    I began writing creatively three years ago, fueled by midlife and a Curves' addiction. Since then, I have published short work in The Christian Science Monitor and Sirens Magazine in the same year. How's that for versatility!
    Sirens Magazine

    Sirens Magazine

    Also the Duck & Herring Company's Pocket Field Guide, The Giggle Water Review, Alighted, Wet Ink Press, America's Funniest Humor, Brilliant!, Laughter Loaf, Flash-Flooding, and the Greensilk Journal where my short story, "How I Boinked John Cusack" won editor's pick.
    The Greensilk Journal

    The Greensilk Journal

    My newest novel, THE SHAKER PROPOSAL, has received numerous accolades, the latest a fifth-place in the 2008 annual NWA (National Writing Association) Novel Contest.

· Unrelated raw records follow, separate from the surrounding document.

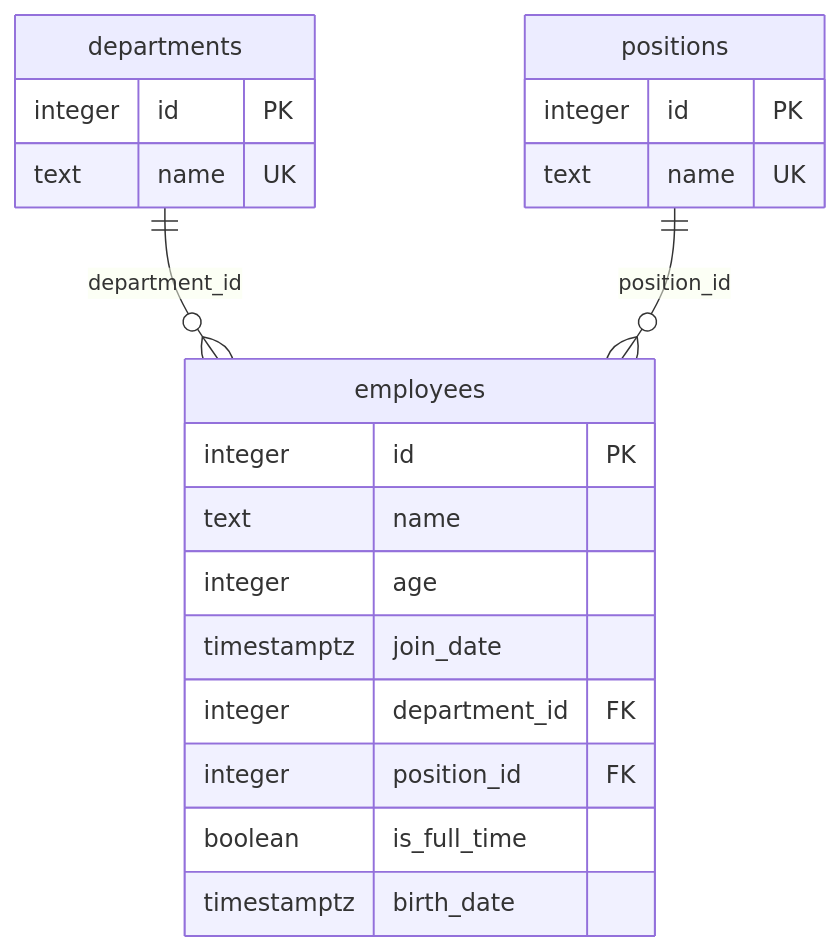
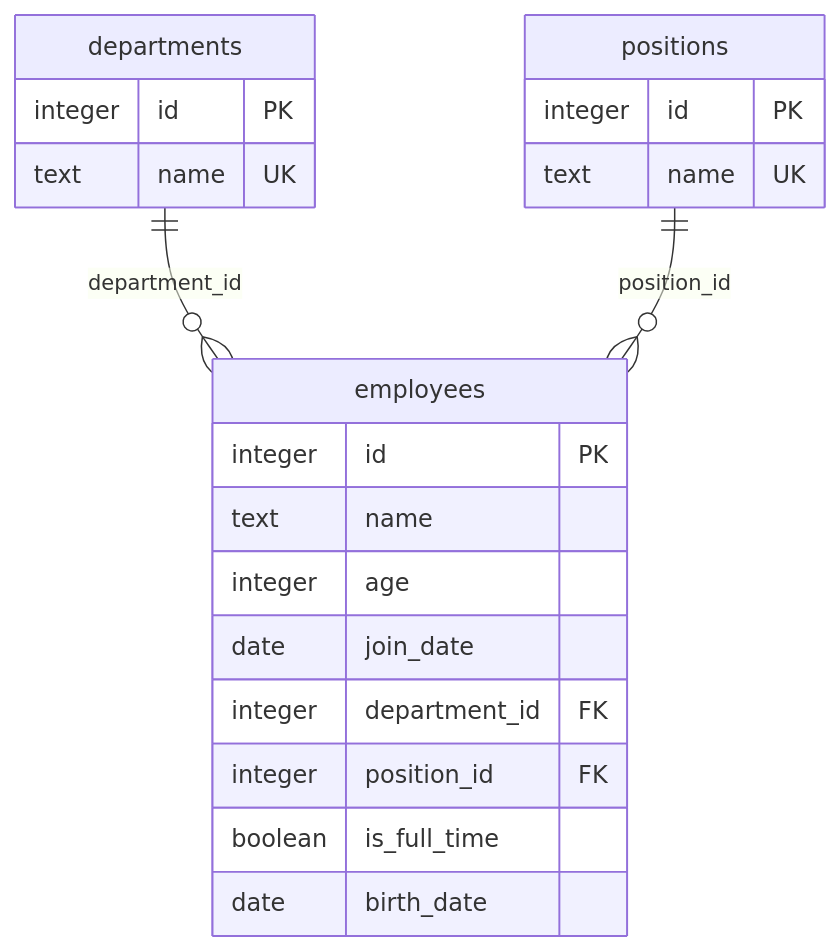
One commit to akiyoshi1989/fastify-app changed the diagram in .docs/02-db-tables.md. Above: the diagram before and after it, drawn with Mermaid. The commit also changed other lines of this file and 2 other files, not shown here.

````diff
--- a/.docs/02-db-tables.md
+++ b/.docs/02-db-tables.md
@@ -25,26 +25,26 @@
 ```mermaid
 erDiagram
   departments ||--o{ employees : "department_id"
   positions ||--o{ employees : "position_id"
 
   departments {
     integer id PK
     text name UK
   }
 
   positions {
     integer id PK
     text name UK
   }
 
   employees {
     integer id PK
     text name
     integer age
-    timestamptz join_date
+    date join_date
     integer department_id FK
     integer position_id FK
     boolean is_full_time
-    timestamptz birth_date
+    date birth_date
   }
 ```
````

    I am a marketing professional by vocation (but not by choice). My husband and I live in Lancaster County, Pennsylvania—the sounds, sites, smells, and flavors of which are a never-ending source of literary inspiration.